RECORDS FOR THIS EXERCISE:
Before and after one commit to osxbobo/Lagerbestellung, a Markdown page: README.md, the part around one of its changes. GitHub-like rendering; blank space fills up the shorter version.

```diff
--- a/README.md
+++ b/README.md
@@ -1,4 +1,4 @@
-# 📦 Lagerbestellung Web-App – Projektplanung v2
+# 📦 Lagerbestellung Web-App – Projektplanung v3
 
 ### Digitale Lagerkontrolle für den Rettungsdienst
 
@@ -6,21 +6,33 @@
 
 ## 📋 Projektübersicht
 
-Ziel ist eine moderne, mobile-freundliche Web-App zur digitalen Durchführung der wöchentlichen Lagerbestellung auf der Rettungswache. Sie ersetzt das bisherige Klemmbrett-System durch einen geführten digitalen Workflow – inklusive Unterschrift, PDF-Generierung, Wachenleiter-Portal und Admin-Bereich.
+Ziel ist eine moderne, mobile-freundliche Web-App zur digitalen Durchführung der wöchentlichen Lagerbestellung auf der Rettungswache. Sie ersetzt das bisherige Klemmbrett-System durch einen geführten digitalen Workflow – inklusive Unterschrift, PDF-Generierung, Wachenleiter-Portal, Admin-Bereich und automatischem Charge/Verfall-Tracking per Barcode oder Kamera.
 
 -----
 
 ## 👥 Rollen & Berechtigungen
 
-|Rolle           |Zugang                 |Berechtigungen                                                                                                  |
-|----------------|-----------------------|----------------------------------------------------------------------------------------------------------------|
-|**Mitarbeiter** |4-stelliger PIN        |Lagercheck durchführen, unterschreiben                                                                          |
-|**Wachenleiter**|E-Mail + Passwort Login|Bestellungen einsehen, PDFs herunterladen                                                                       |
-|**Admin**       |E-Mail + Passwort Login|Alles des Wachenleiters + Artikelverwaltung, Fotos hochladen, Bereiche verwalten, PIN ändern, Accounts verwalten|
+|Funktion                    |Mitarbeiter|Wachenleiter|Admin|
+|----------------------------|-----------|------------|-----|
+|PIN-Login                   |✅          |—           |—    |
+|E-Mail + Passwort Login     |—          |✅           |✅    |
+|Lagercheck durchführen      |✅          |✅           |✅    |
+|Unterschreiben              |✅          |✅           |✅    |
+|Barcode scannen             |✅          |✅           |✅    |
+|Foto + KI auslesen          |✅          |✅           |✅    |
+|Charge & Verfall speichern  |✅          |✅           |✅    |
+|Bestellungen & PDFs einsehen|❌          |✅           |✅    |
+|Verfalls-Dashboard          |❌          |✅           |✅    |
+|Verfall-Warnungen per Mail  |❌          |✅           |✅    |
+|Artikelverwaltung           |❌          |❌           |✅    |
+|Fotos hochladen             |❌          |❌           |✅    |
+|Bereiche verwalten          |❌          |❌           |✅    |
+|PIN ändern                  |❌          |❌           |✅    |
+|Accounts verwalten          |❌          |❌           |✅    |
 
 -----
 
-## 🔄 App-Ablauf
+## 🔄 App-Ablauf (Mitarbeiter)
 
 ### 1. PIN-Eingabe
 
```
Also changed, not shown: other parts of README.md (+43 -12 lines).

EXERCISE PROMPT:
Could you print all of the entries again exactly as they stand?

OUTPUT FOR THIS EXERCISE:
Before and after one commit to osxbobo/Lagerbestellung, a Markdown page: README.md, the part around one of its changes. GitHub-like rendering; blank space fills up the shorter version.

```diff
--- a/README.md
+++ b/README.md
@@ -1,4 +1,4 @@
-# 📦 Lagerbestellung Web-App – Projektplanung v2
+# 📦 Lagerbestellung Web-App – Projektplanung v3
 
 ### Digitale Lagerkontrolle für den Rettungsdienst
 
@@ -6,21 +6,33 @@
 
 ## 📋 Projektübersicht
 
-Ziel ist eine moderne, mobile-freundliche Web-App zur digitalen Durchführung der wöchentlichen Lagerbestellung auf der Rettungswache. Sie ersetzt das bisherige Klemmbrett-System durch einen geführten digitalen Workflow – inklusive Unterschrift, PDF-Generierung, Wachenleiter-Portal und Admin-Bereich.
+Ziel ist eine moderne, mobile-freundliche Web-App zur digitalen Durchführung der wöchentlichen Lagerbestellung auf der Rettungswache. Sie ersetzt das bisherige Klemmbrett-System durch einen geführten digitalen Workflow – inklusive Unterschrift, PDF-Generierung, Wachenleiter-Portal, Admin-Bereich und automatischem Charge/Verfall-Tracking per Barcode oder Kamera.
 
 -----
 
 ## 👥 Rollen & Berechtigungen
 
-|Rolle           |Zugang                 |Berechtigungen                                                                                                  |
-|----------------|-----------------------|----------------------------------------------------------------------------------------------------------------|
-|**Mitarbeiter** |4-stelliger PIN        |Lagercheck durchführen, unterschreiben                                                                          |
-|**Wachenleiter**|E-Mail + Passwort Login|Bestellungen einsehen, PDFs herunterladen                                                                       |
-|**Admin**       |E-Mail + Passwort Login|Alles des Wachenleiters + Artikelverwaltung, Fotos hochladen, Bereiche verwalten, PIN ändern, Accounts verwalten|
+|Funktion                    |Mitarbeiter|Wachenleiter|Admin|
+|----------------------------|-----------|------------|-----|
+|PIN-Login                   |✅          |—           |—    |
+|E-Mail + Passwort Login     |—          |✅           |✅    |
+|Lagercheck durchführen      |✅          |✅           |✅    |
+|Unterschreiben              |✅          |✅           |✅    |
+|Barcode scannen             |✅          |✅           |✅    |
+|Foto + KI auslesen          |✅          |✅           |✅    |
+|Charge & Verfall speichern  |✅          |✅           |✅    |
+|Bestellungen & PDFs einsehen|❌          |✅           |✅    |
+|Verfalls-Dashboard          |❌          |✅           |✅    |
+|Verfall-Warnungen per Mail  |❌          |✅           |✅    |
+|Artikelverwaltung           |❌          |❌           |✅    |
+|Fotos hochladen             |❌          |❌           |✅    |
+|Bereiche verwalten          |❌          |❌           |✅    |
+|PIN ändern                  |❌          |❌           |✅    |
+|Accounts verwalten          |❌          |❌           |✅    |
 
 -----
 
-## 🔄 App-Ablauf
+## 🔄 App-Ablauf (Mitarbeiter)
 
 ### 1. PIN-Eingabe
 
```
Also changed, not shown: other parts of README.md (+43 -12 lines).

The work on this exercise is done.